**WORK INSTRUCTION**
The lines to find are those in the entries that hold the word "habitant"; copy every one of them.

**LISTED ENTRIES**
____________________
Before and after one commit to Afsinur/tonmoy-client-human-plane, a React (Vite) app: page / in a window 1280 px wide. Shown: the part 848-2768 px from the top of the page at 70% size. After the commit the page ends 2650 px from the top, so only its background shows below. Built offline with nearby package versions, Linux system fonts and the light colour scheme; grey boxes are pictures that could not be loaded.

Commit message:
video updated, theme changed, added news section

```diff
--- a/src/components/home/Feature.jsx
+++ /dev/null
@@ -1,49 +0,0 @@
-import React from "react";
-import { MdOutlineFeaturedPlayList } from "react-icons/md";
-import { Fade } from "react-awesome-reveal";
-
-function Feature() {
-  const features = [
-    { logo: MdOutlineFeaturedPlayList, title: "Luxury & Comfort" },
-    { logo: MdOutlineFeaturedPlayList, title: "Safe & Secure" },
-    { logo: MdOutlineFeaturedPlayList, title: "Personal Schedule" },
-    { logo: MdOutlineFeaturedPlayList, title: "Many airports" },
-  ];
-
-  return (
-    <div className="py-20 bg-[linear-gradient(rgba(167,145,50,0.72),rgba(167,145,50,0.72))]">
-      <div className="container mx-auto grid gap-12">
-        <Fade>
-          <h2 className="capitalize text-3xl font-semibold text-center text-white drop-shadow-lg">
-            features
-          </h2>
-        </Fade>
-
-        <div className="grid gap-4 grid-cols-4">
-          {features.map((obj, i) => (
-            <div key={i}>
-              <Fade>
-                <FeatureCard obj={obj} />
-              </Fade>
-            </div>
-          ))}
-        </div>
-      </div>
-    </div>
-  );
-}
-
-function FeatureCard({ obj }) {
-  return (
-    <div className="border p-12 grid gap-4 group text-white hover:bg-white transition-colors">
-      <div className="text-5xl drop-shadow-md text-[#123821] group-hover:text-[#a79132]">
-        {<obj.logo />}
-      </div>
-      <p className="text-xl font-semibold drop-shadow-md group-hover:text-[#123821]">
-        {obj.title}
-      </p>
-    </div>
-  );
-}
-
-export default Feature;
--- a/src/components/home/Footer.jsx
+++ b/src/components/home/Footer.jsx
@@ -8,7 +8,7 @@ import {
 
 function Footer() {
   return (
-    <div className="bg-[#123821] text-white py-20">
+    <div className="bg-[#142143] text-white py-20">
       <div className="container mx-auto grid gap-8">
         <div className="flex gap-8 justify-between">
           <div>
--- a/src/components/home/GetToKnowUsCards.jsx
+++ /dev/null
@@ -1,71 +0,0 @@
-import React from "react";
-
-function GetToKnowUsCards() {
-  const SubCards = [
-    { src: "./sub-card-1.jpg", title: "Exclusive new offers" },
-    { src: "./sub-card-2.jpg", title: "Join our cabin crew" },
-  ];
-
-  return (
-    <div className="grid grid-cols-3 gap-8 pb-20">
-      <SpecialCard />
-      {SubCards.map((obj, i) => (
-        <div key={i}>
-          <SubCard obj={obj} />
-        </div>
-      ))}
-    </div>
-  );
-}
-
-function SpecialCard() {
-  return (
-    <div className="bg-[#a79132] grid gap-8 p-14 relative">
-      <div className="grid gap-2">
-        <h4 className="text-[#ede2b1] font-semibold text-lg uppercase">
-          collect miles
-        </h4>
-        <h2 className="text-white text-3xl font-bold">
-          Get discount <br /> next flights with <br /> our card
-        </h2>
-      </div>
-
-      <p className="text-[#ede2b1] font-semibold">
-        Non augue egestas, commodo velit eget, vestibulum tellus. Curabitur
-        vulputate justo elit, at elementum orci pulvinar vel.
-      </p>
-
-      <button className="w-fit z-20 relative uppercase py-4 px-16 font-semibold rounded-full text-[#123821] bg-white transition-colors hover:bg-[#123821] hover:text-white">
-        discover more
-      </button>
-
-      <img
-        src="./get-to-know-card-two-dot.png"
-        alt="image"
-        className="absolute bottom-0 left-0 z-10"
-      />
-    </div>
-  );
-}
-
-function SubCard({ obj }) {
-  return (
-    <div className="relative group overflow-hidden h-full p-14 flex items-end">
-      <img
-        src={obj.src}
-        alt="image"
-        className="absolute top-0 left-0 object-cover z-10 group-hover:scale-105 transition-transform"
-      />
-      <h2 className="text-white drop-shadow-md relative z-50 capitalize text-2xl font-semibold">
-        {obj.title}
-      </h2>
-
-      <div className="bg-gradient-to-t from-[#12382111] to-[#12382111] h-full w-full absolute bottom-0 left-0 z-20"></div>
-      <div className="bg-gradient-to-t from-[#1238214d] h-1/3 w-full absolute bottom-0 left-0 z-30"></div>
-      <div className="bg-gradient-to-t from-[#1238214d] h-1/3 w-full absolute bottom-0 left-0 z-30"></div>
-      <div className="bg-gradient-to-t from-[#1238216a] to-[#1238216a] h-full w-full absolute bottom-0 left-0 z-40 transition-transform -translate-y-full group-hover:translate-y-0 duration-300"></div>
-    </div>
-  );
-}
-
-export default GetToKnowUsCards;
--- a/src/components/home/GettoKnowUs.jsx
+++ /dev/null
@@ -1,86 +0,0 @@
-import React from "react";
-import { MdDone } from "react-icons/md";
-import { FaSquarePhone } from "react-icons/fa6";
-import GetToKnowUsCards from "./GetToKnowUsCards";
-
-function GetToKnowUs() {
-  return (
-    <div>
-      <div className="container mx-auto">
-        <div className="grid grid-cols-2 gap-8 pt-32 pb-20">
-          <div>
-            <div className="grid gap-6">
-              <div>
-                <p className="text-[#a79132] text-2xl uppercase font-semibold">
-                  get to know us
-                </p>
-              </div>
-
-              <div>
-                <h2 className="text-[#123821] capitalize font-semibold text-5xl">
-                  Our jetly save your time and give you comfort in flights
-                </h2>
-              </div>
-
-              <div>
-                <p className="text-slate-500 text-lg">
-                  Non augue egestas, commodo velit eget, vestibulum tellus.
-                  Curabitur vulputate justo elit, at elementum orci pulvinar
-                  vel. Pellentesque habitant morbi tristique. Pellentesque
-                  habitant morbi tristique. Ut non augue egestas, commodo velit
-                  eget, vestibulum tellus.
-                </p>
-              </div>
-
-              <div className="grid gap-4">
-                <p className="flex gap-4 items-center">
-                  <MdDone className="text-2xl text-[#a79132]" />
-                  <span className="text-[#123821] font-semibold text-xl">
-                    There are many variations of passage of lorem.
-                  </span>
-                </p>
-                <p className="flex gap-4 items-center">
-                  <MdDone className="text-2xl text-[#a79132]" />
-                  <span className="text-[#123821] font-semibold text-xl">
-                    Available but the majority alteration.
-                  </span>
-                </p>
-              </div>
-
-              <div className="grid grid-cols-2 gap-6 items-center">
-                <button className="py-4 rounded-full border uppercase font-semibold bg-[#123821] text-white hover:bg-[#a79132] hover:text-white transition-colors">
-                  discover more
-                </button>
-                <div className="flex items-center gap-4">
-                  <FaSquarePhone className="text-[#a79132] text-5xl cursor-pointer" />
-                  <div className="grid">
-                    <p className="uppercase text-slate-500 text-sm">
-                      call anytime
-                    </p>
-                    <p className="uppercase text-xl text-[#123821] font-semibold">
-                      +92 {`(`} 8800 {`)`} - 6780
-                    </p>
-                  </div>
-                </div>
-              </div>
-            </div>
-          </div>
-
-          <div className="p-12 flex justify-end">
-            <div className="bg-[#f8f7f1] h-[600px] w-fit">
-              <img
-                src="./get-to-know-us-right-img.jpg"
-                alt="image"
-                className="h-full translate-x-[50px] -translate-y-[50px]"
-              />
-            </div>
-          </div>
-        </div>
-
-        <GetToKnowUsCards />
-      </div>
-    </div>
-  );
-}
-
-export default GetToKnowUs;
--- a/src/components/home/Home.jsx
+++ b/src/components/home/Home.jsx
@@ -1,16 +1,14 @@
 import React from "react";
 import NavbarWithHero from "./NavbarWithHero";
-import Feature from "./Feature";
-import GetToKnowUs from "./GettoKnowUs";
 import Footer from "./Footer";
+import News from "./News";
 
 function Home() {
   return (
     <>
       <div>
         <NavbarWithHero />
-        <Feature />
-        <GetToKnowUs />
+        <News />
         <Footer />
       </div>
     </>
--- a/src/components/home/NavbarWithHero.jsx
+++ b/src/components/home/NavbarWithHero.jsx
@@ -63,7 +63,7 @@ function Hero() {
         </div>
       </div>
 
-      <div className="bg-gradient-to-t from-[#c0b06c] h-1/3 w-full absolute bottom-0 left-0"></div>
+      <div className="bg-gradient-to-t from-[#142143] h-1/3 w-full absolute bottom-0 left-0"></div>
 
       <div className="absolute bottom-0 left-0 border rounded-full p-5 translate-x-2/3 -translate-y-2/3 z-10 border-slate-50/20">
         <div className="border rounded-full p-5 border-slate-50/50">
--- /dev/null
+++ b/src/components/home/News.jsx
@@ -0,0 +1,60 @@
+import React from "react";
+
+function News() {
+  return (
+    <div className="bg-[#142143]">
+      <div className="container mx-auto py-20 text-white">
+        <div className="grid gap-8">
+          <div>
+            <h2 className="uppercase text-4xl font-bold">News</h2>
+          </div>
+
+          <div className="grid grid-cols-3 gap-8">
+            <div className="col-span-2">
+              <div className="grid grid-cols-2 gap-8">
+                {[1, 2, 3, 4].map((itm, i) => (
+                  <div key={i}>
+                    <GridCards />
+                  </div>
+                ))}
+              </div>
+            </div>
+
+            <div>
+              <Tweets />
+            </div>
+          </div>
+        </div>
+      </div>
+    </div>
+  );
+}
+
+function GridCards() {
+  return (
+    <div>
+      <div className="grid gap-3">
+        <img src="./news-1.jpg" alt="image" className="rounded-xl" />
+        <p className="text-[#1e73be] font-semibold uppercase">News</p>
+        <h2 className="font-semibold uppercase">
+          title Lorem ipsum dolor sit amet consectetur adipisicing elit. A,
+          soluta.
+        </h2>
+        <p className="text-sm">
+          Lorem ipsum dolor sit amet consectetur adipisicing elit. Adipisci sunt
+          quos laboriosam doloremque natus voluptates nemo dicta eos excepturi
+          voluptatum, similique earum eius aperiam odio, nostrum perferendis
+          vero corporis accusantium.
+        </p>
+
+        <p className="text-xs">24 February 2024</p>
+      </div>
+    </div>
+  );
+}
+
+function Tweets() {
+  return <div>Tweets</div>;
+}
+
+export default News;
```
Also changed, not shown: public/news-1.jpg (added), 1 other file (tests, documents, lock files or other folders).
____________________
**EXERCISE OUTPUT**
-                  vel. Pellentesque habitant morbi tristique. Pellentesque
-                  habitant morbi tristique. Ut non augue egestas, commodo velit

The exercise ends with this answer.